AFRICA’S energy resources are more than sufficient to meet the needs of its population, but they are largely undeveloped or in ruins –the continent accounts for 13% of the world’s population, but only 4% of total energy demand.
In a way, this 4% is a “loaded figure” and needs unpacking. Take electricity for example – it’s one of those commodities like the Internet or a mobile phone that you use more of when more it is available.
Because electricity in Africa is so scarce, people live their lives without it, so their demand for it is suppressed – but only because they have learned to cope.
In other words, using today’s actual consumption rates, Africa accounts for 4% of the world’s demand for energy, but the real “pent-up demand” – what could be used if more of it was available – is far higher.
These are some of the startling findings of the inaugural Africa Energy Outlook, published this week by the International Energy Agency (IEA). Here are some highlights of the report, which assesses Africa’s energy situation today, as well as making projections to 2040:
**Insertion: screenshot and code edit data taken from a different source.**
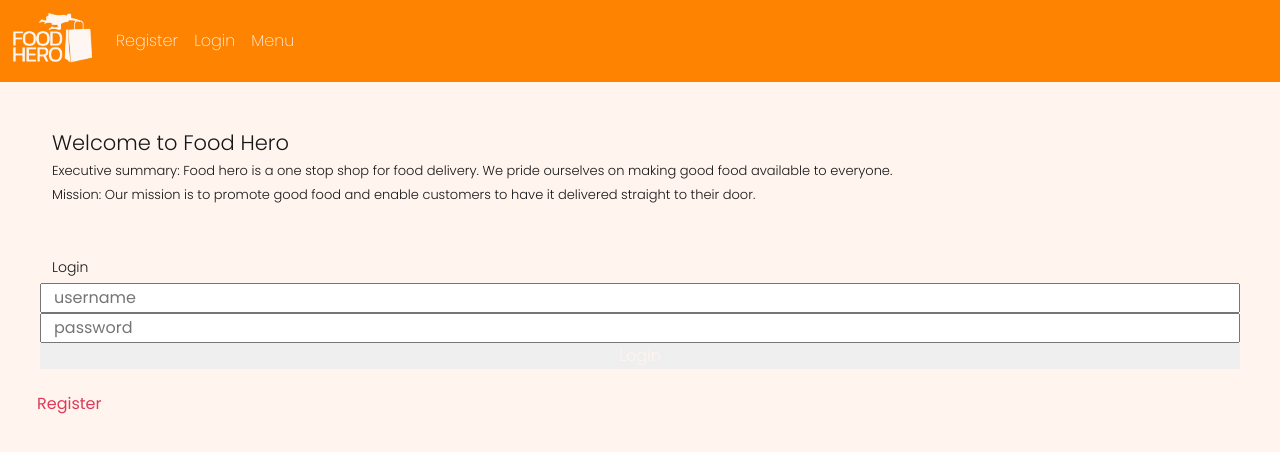
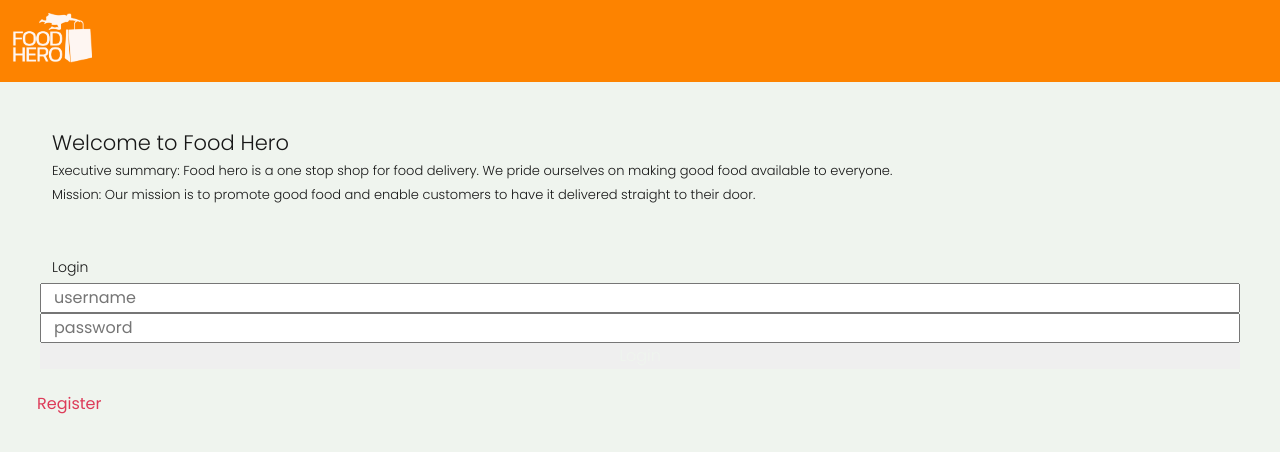
Before and after one commit to Fred374/project_2, an Angular app in the folder project_2_front/: page /login in a window 1280 px wide. Shown: the top 452 px of the page. Built offline with nearby package versions, Linux system fonts and the light colour scheme.

Commit message:
Start working on Navbar

```diff
--- a/project_2_front/src/app/components/navbar/navbar.component.html
+++ b/project_2_front/src/app/components/navbar/navbar.component.html
@@ -9,20 +9,35 @@
       <span class="navbar-toggler-icon"></span>
     </button>
     <div class="collapse navbar-collapse" id="navbarTogglerDemo02">
-      <ul class="navbar-nav me-auto mb-2 mb-lg-0">
-        <li class="nav-item">
-          <a class="nav-link active" aria-current="page" routerLink="/registration">Register</a>
+
+      <!-- Menu Options -->
+      <ul class="navbar-nav me-auto mb-2 mb-lg-0" [ngSwitch]="userRoleId">
+        <!-- Customer -->
+        <li class="nav-item" >
+          <a class="nav-link active" aria-current="page" routerLink="/mood"
+            *ngSwitchCase="1">New Order</a>
         </li>
-        <li class="nav-item">
-          <a class="nav-link active" aria-current="page" routerLink="/login">Login</a>
+        <li class="nav-item" >
+          <a class="nav-link active" aria-current="page" routerLink="/ordersPt2"
+            *ngSwitchCase="1">My Orders</a>
         </li>
-        <li class="nav-item">
-          <!-- Good place for an ngIf different option dependant on user type. -->
-          <a class="nav-link active" aria-current="page" routerLink="/mood"
-            *ngIf="user.userRoleId?.userRoleId != 3">Menu</a>
-          <a class="nav-link active" aria-current="page" routerLink="/restaurant/addFood"
-            *ngIf="user.userRoleId?.userRoleId == 3">Menu</a>
+
+        <!-- Driver -->
+        <li class="nav-item" >
+          <a class="nav-link active" aria-current="page" routerLink="/driver/orders"
+            *ngSwitchCase="2">Orders</a>
         </li>
+
+        <!-- Restaurant -->
+        <li class="nav-item" >
+          <a class="nav-link active" aria-current="page" routerLink="/driver/orders"
+            *ngSwitchCase="3">Orders</a>
+        </li>
+        <li class="nav-item" >
+          <a class="nav-link active" aria-current="page" routerLink="/driver/orders"
+            *ngSwitchCase="3">Menu</a>
+        </li>
+
       </ul>
     </div>
   </div>
--- a/project_2_front/src/app/components/navbar/navbar.component.ts
+++ b/project_2_front/src/app/components/navbar/navbar.component.ts
@@ -9,14 +9,19 @@ import { User } from 'src/app/models/user';
 export class NavbarComponent implements OnInit {
 
   public user: User = JSON.parse(localStorage.getItem("currentUser") || "{}");
+  public userRoleId: number = 0;
 
   constructor() { }
 
   ngOnInit(): void {
+
   }
 
   ngDoCheck(): void {
     this.user = JSON.parse(localStorage.getItem("currentUser") || "{}");
+
+    this.userRoleId = this.user.userRoleId?.userRoleId!;
+    console.log(this.userRoleId);
   }
 
 }
--- a/project_2_front/src/styles.css
+++ b/project_2_front/src/styles.css
@@ -1,5 +1,6 @@
  /* Importing Google Fonts */
  @import url('https://fonts.googleapis.com/css2?family=Poppins:ital,wght@0,100;0,200;0,300;0,400;0,500;0,600;0,700;0,800;0,900;1,100;1,200;1,300;1,400;1,500;1,600;1,700;1,800;1,900&display=swap');
+ @import url('https://fonts.googleapis.com/css2?family=Arimo:ital,wght@0,400;0,500;0,600;0,700;1,400;1,500;1,600;1,700&display=swap');
 
 :root {
     /*
@@ -12,7 +13,8 @@
     /* Colors */
     --primary-color: #fd8300;
     --secondary-color: #dd3b59;
-    --background-color: #fff4ee;
+    /* --background-color: #fff4ee; */
+    --background-color: #eff4ee;
     --text-color: #171717;
 
     /* Border Radius */
```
Sub-Saharan Africa has more people living without access to electricity than any other region – more than 620 million people - and nearly half of the global total.
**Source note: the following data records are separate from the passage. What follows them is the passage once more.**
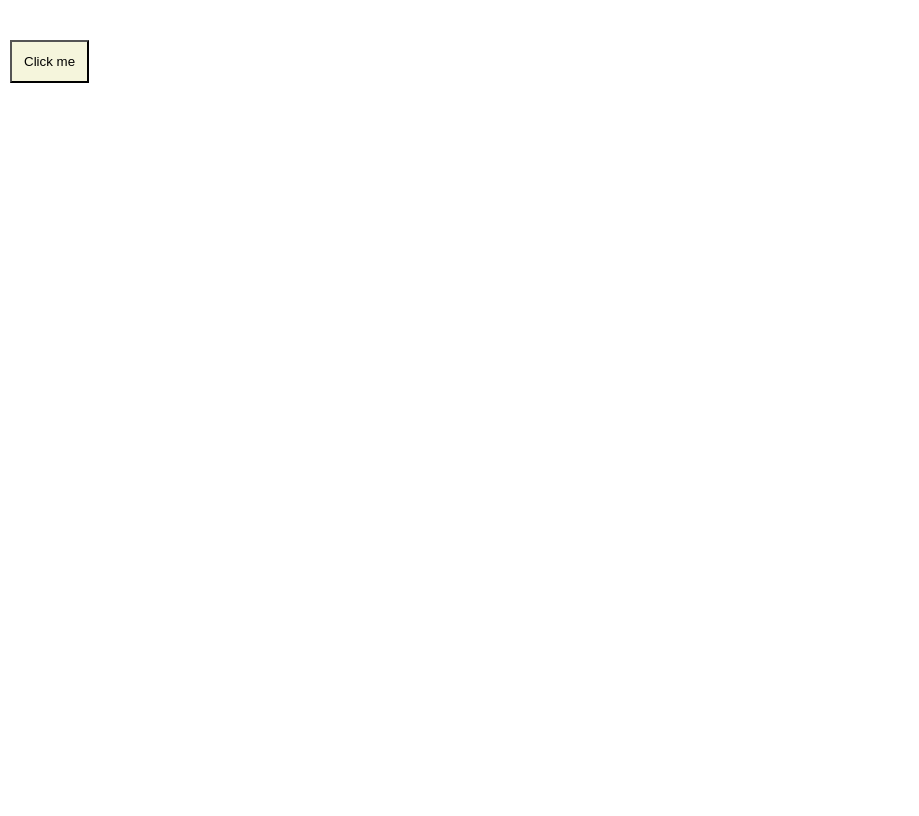
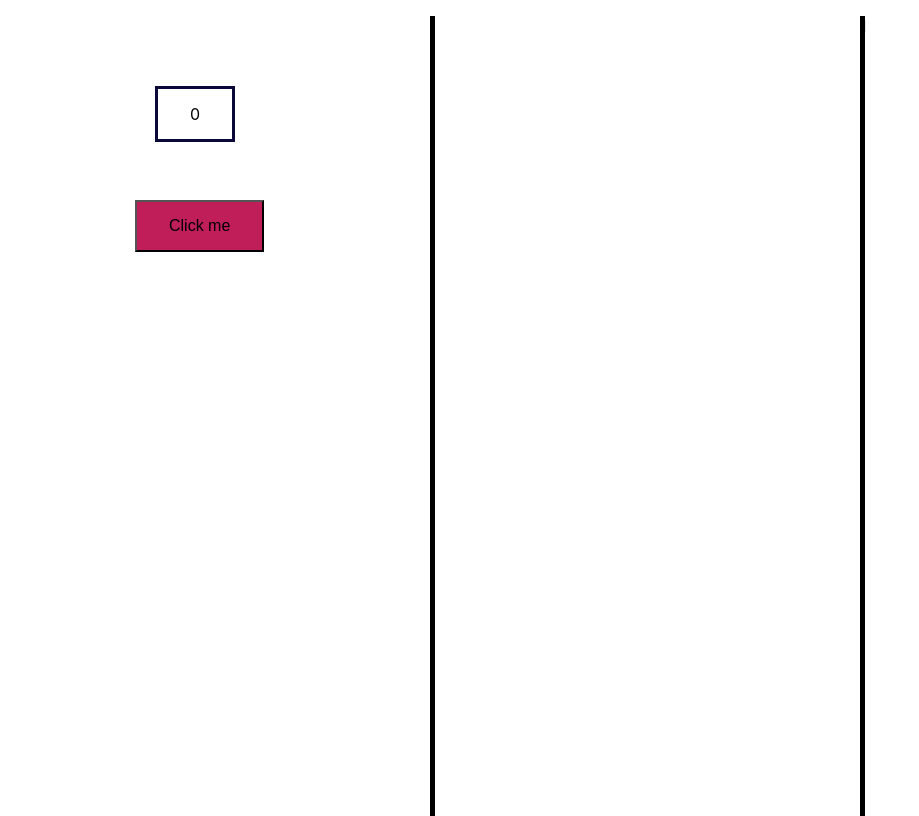
Before and after one commit to Dorien2005/REACT-0, a React (Create React App) app in the folder my-app/: page / in a window 1280 px wide. Shown: the whole page, without its empty margins (0-919 px from the left). Built offline with nearby package versions, Linux system fonts and the light colour scheme.

Commit message:
dividers goed geplaatst en clicker in goede volgorde

```diff
--- a/my-app/public/index.html
+++ b/my-app/public/index.html
@@ -27,7 +27,6 @@
     <title>React App!</title>
   </head>
   <body>
-    <noscript>You need to enable JavaScript to run this app.</noscript>
     <div id="root"></div>
     <!--
       This HTML file is a template.
--- a/my-app/src/App.js
+++ b/my-app/src/App.js
@@ -1,11 +1,13 @@
 import React from 'react';
 import './App.css';
 import Clicker from './clicker.js';
+import Layout from './layout.js';
 
 function App() {
   return (
     <div className="App">
       <Clicker/ >
+      <Layout/ >
     </div>
   );
 }
--- a/my-app/src/clicker.css
+++ b/my-app/src/clicker.css
@@ -1,6 +1,17 @@
-button{
-  background-color: Beige;
-  padding: 12px;
-  margin-left: 10px;
-  margin-top: 40px;
+#button1{
+  background-color: #c01e58;
+  position: absolute;
+  top: 200px;
+  left: 135px;
+  padding: 15px 32px;
+  text-align: center;
+  font-size: 16px;
 }
+
+#hoi{
+  position: absolute;
+  top: 70px;
+  left: 155px;
+  border: 3px solid #090839;
+  padding: 15px 32px;
+}
--- a/my-app/src/clicker.js
+++ b/my-app/src/clicker.js
@@ -5,13 +5,14 @@ var counter = 0
 
 function handleClick() {
     counter = counter + 1
+    document.getElementById('hoi').innerHTML = counter
 }
 
 function Clicker(props){
   return(
     <div>
-      <button onClick={handleClick}>Click me</button>
-      <p></p>
+      <button id="button1" onClick={handleClick}>Click me</button>
+      <p id="hoi">{counter}</p>
     </div>
   )
 };
--- /dev/null
+++ b/my-app/src/layout.css
@@ -0,0 +1,17 @@
+#divider1{
+  position: absolute;
+  top: 0px;
+  left: 430px;
+  height: 100%;
+  width: 5px;
+  background-color: #000000;
+}
+
+#divider2{
+  position: absolute;
+  top: 0px;
+  left: 860px;
+  height: 100%;
+  width: 5px;
+  background-color: #000000;
+}
--- /dev/null
+++ b/my-app/src/layout.js
@@ -0,0 +1,13 @@
+import React from "react";
+import './layout.css';
+
+function Layout(){
+  return(
+    <div>
+      <p id="divider1"></p>
+      <p id="divider2">1</p>
+    </div>
+  )
+}
+
+export default Layout;
```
The total electricity generation in the region is just 90GW, and half of this is located in South Africa.
The region accounted for almost 30% of global oil and gas discoveries made over the last five years, and it is already home to several major energy producers, including Nigeria, South Africa and Angola. It is also endowed with huge renewable energy resources, including excellent and widespread solar and hydro potential, as well as wind and geothermal.
But the majority of recent investment in the energy sector isn’t going towards directly improving the energy access of the local population, instead it is targeted for export - two-thirds of the total investment in energy since 2000 has been aimed at developing resources for export.
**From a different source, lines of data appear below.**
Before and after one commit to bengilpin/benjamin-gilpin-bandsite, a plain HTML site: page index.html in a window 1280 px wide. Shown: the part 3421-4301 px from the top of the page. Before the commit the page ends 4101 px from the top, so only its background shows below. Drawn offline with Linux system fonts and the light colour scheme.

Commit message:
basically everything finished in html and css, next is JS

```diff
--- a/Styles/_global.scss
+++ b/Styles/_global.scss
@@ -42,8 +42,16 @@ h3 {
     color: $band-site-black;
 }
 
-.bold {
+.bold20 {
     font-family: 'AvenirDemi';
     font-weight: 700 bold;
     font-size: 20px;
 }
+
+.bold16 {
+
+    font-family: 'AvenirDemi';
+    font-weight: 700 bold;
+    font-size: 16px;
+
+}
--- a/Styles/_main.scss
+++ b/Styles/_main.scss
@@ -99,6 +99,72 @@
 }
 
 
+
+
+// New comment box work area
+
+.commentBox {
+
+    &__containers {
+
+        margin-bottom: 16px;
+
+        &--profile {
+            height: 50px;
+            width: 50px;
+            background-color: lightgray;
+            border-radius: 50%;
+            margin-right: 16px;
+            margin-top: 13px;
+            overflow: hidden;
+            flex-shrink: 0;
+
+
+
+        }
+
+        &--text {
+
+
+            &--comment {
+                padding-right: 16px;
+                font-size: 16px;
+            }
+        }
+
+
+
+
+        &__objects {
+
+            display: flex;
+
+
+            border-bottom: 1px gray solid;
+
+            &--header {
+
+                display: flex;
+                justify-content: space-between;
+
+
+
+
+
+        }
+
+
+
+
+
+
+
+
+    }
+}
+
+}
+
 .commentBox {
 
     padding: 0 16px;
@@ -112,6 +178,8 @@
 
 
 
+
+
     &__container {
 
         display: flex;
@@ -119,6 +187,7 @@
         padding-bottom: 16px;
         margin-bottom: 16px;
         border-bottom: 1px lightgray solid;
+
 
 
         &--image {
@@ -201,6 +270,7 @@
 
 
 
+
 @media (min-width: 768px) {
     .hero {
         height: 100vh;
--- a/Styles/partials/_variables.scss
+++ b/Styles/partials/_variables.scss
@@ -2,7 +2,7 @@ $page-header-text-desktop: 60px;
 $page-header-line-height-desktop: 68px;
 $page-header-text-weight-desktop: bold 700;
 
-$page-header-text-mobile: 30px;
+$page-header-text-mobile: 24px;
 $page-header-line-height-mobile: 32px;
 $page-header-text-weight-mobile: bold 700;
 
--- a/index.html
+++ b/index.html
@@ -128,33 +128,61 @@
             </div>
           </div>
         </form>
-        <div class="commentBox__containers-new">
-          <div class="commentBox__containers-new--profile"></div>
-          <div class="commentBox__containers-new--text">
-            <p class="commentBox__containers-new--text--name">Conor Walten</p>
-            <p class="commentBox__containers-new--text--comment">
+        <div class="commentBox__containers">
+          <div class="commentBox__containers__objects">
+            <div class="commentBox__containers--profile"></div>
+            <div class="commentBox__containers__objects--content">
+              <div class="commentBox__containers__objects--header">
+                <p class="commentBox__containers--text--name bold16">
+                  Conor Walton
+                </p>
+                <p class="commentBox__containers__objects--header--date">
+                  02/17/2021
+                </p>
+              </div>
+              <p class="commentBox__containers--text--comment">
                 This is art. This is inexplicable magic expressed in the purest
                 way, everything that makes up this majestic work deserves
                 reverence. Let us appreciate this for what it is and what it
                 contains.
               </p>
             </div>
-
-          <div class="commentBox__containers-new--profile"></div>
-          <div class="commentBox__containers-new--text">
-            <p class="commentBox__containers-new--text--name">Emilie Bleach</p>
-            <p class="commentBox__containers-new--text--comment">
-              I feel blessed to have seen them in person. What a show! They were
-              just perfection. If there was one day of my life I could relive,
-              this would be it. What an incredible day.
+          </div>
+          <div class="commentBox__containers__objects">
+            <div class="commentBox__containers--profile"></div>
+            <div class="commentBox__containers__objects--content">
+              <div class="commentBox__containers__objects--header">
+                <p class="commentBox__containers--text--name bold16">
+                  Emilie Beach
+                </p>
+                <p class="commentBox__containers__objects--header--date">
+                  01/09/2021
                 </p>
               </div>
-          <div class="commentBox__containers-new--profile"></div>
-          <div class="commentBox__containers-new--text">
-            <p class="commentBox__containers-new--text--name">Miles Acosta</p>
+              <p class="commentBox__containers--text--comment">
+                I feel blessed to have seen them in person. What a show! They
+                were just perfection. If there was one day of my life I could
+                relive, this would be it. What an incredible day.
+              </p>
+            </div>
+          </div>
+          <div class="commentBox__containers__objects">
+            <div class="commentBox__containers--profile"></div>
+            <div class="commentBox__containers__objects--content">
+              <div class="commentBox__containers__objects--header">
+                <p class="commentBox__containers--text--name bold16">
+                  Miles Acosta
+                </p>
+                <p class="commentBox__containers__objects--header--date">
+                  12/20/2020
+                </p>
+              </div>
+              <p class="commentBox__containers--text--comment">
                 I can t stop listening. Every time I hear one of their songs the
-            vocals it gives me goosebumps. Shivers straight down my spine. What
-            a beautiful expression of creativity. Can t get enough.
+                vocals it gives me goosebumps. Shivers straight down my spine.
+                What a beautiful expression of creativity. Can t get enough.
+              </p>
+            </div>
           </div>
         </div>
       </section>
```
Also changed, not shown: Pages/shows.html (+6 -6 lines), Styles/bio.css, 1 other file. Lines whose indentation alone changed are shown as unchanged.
African governments need to “release the energy brake” holding back economic growth by focusing on improving local electricity supply – every $1 invested in a country’s power supply translates to $15 in incremental GDP.
On average, 4.9% of annual sales are estimated to be lost due to electrical outages, with very high losses reported in the Central African Republic (CAR) and Nigeria – up to 20% - but much lower levels in South Africa.
More than 150,000 barrels of oil are stolen every day in the Niger Delta, estimated to be worth $5 billion a year- more than what Nigeria spent on education and health combined in its last budget ($4.5 billion).
The use of back-up power generation to mitigate poor grid supply increases costs for businesses. In 2012, the cost of fuel for back-up generation (across businesses and households) is estimated to have been at least $5 billion.
Ghana is among the most successful countries in improving electricity access, having shown long and strong political commitment since the launch of its National Electrification Scheme in 1989. Mali, a large and sparsely-populated country, has also seen electricity access reach 27%, with a focus on mini-grid solutions.
Rwanda’s electrification rate has increased rapidly in recent years, from 6% in 2008 to 17% in 2012. Its Electricity Access Rollout Programme offers ready-to-use switchboards that can be paid for in instalments and enable low income households to connect to grid electricity without the need for expensive house wiring.
By 2040, the region’s population will nearly double to over 1.75 billion and energy demand will grow by around 80%.
Power generation capacity is also expected to quadruple: renewables will grow strongly to account for nearly 45% of total sub-Saharan capacity - a double share of what it is today – varying in scale from large hydropower dams to smaller mini- and off-grid solutions, while there will be a greater use of natural gas in gas-producing countries.
The outlook for providing access to electricity is bittersweet: nearly one billion people in Africa gain access to electricity by 2040 but, because of rapid population growth, more than half a billion people remain without it.